Mrs. Vee said...

No mention of what the % rate would be.

No mention of just how this money will get from the state level to the county level.

I do not trust the state to actually pay the school district or the local county or township. I am sure they will mess it up some how or use the money for something other than what it was collected for, as usual!

"environmental monitoring, public education, and reinvestment in a fund for future environmental needs. Some states share revenue with local governments."

Environmental monitoring, sounds like another state level appointed job to me.

Public education, sounds like another state level appointed job to me.

Future environmental needs, what? Collect a tax now for what may be needed in the future? Make the drillers accountable NOW and there will not be a mess in the future!

Some states SHARE revenue with local governments?! If the reason for this tax is to replace and repair county and township roads it should be set up right from the start what % of this enforced tax will be going to that local governments. No play on words should be allowed.

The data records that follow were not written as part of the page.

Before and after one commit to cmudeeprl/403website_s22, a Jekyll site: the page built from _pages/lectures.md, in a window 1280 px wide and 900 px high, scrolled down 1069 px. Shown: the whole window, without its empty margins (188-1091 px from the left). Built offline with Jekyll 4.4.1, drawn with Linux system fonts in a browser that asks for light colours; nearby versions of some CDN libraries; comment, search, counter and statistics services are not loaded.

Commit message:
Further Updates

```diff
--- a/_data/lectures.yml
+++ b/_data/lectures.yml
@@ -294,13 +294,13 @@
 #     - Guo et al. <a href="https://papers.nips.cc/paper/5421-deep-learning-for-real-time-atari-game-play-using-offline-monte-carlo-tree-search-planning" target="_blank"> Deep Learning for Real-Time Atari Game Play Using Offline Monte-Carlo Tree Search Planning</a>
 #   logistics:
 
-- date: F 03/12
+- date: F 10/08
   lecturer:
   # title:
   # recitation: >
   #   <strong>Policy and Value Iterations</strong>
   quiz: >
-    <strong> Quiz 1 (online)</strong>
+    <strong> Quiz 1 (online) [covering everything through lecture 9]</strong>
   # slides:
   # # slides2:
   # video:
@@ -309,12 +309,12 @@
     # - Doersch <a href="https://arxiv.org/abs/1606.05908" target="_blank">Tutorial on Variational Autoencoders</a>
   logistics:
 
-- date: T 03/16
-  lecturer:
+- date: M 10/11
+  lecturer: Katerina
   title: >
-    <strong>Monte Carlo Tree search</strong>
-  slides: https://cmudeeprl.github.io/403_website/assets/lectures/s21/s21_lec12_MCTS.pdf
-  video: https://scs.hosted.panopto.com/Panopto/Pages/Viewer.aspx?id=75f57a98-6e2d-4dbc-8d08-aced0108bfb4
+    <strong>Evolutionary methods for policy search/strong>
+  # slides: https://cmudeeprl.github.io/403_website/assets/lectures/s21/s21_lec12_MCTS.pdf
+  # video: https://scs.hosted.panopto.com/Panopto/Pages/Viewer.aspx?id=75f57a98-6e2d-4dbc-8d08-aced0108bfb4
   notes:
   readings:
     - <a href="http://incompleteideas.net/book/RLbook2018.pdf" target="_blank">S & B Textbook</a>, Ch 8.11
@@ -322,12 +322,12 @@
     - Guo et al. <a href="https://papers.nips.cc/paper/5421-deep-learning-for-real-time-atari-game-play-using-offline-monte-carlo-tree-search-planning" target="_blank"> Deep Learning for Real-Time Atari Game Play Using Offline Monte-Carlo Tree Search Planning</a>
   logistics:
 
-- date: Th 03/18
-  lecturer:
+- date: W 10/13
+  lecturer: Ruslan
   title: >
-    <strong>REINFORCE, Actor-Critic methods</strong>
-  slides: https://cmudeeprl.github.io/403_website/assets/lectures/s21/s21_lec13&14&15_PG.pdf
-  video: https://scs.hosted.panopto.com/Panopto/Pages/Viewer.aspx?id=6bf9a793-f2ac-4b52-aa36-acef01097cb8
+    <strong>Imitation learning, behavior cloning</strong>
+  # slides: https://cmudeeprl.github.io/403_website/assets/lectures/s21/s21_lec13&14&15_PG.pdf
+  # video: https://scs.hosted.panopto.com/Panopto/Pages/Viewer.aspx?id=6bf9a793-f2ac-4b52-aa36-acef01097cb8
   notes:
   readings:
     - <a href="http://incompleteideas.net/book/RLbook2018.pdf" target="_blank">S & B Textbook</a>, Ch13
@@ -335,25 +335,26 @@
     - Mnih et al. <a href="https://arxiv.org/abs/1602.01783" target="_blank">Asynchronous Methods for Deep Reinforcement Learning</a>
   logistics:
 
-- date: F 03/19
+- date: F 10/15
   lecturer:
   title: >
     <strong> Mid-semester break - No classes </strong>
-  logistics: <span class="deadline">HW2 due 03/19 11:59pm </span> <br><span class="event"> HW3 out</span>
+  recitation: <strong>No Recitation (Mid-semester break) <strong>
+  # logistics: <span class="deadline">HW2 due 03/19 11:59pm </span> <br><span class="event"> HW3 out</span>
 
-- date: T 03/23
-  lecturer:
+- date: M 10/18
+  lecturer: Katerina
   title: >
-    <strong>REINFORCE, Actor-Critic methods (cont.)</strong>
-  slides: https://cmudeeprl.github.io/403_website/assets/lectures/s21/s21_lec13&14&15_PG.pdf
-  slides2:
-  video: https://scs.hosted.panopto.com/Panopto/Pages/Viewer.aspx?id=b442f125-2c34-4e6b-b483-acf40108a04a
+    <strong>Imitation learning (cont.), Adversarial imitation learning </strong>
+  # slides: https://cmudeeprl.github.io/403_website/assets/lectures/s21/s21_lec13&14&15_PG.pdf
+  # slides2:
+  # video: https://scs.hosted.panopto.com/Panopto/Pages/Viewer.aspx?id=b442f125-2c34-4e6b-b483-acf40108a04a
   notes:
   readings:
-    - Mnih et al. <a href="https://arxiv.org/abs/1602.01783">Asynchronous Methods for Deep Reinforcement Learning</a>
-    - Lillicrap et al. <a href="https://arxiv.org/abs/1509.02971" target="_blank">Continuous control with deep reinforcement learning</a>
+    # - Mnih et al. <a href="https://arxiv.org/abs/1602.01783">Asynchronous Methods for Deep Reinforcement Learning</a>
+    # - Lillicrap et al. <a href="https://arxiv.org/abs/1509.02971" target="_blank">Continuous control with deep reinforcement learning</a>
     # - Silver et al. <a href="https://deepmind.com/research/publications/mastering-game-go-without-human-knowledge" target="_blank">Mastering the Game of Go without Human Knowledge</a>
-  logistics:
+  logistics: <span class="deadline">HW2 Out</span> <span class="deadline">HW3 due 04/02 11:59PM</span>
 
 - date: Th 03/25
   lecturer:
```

All the noise some local people are making about what will happen or what might happen and only a few making money will come back and bite them in the ass if they do not demand any and all tax should be spelled out from the very beginning.

Harrisburg is just like Washington...talks out both sides of their mouths. Rendell will use this tax to fix the sidewalks and transit system in Pitts. and Philly if he gets a chance to do so and to hell with the township roads and bridges the very tax was collected for. Have seen it happen time and time again in the trucking industry with all the taxes and fees. Next thing you know the roads in PA are unsafe and Rendell has no idea where all the heavy highway use tax, fuel tax and so on went!

We need to be very careful allowing our politicians to collect another form of tax without enough accountability!

Anonymous said...

There is a great idea!Over 100 gas and oil jobs in this area alone gone in the last month.These were locals with long time jobs.Let's try and tax a nearly dead horse.

Anonymous said...

I love how this says with rising gas prices. $3 gas is extremely low and forcing many producers to shut in production and now the Government wants to tax them. Great idea.

Anonymous said...

Sounds alot like the timber sale moneys of the past few years.Alot of that was going to be given back to local area schools and such. I don't trust the state one little bit!